Working on my legacy items
While my retreat was over a year and a half ago, I am still working on legacy items for my children and will likely be working on this for a while. What have I done? Here are a few of the things I’ve done so far:
- I asked my Uncle Norbert, who is a very skilled woodworker, to build two memory chests for me. I am using both chests to house whatever legacy items I want to leave my kids for them to have forever and potentially pass on to their children.
- I started writing cards to my children for each birthday or significant event in their lives (graduation, marriage, 1st child, etc). I wrote them in a way that I could still use them if I were alive or if I had passed on. I basically shared how I felt about them, what I hoped for the next year, and what I hoped for their future. I also had the pleasure this year of handing my children their 11th and 13th birthday cards this year. We read them together and got to witness first hand how meaningful the cards were for them!
- With the help of IOH, I created a video for both of my children telling them about my memories as a child, what it was like for me growing up, what my favorite memories of them are, and what I want them to know. It’s a little snippet of me talking directly to them, with my voice and my face for them to listen to whenever they are missing me.
- Every year I get my children an ornament for Christmas. It was something that my mother did for me growing up and I’ve continued that tradition.
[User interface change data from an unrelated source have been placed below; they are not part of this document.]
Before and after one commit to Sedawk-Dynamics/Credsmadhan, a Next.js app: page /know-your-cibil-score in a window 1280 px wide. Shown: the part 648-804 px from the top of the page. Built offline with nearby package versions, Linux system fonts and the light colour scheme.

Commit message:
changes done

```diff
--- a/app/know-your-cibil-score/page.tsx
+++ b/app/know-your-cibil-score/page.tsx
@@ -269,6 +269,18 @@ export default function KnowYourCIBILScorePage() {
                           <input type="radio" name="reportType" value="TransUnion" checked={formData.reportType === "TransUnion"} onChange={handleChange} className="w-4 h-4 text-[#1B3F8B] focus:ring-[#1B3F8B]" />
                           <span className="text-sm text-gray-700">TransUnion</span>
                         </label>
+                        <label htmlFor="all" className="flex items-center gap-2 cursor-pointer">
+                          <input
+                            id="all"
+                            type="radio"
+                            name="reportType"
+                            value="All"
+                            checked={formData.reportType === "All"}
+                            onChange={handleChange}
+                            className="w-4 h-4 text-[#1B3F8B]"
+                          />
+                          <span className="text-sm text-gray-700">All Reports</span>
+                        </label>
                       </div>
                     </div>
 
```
One of their favorite things to do at Christmas is put the tree up and look at all of the old ornaments from my youth and then the ones that they are adding to the tree. I’ve purchased a bunch of ornaments and wrapped them for upcoming Christmases until they turn 21.
- I’ve made an effort to have memorable family vacations with my children, especially when school is not in session. We have planned a vacation for every month of summer since my diagnosis. Some places have been within driving distance, some places we fly, but all have been full of memories! This summer we are planning a BIG trip to Europe. I’ve never been abroad and I would love nothing more than to experience my first trip from the eyes of my children! Wish us luck! Along with this travel, I have purchased two large size maps from Etsy that my kids can scratch off where they’ve been in the world, both with me and on their own in the future. My hope is that they will get a passion for travel and explore the world around them!
Creating future memories for my loved ones
These are just some of the ideas I’ve been working on. I have a longer list and as I find time and energy, I work on crossing off a few items here and there. My hope is that my children, my husband, family, and friends will know how deeply I care for them by spending a little bit of time now on things they can look back on in the future.
Do you considered yourself to be a well-informed lung cancer patient?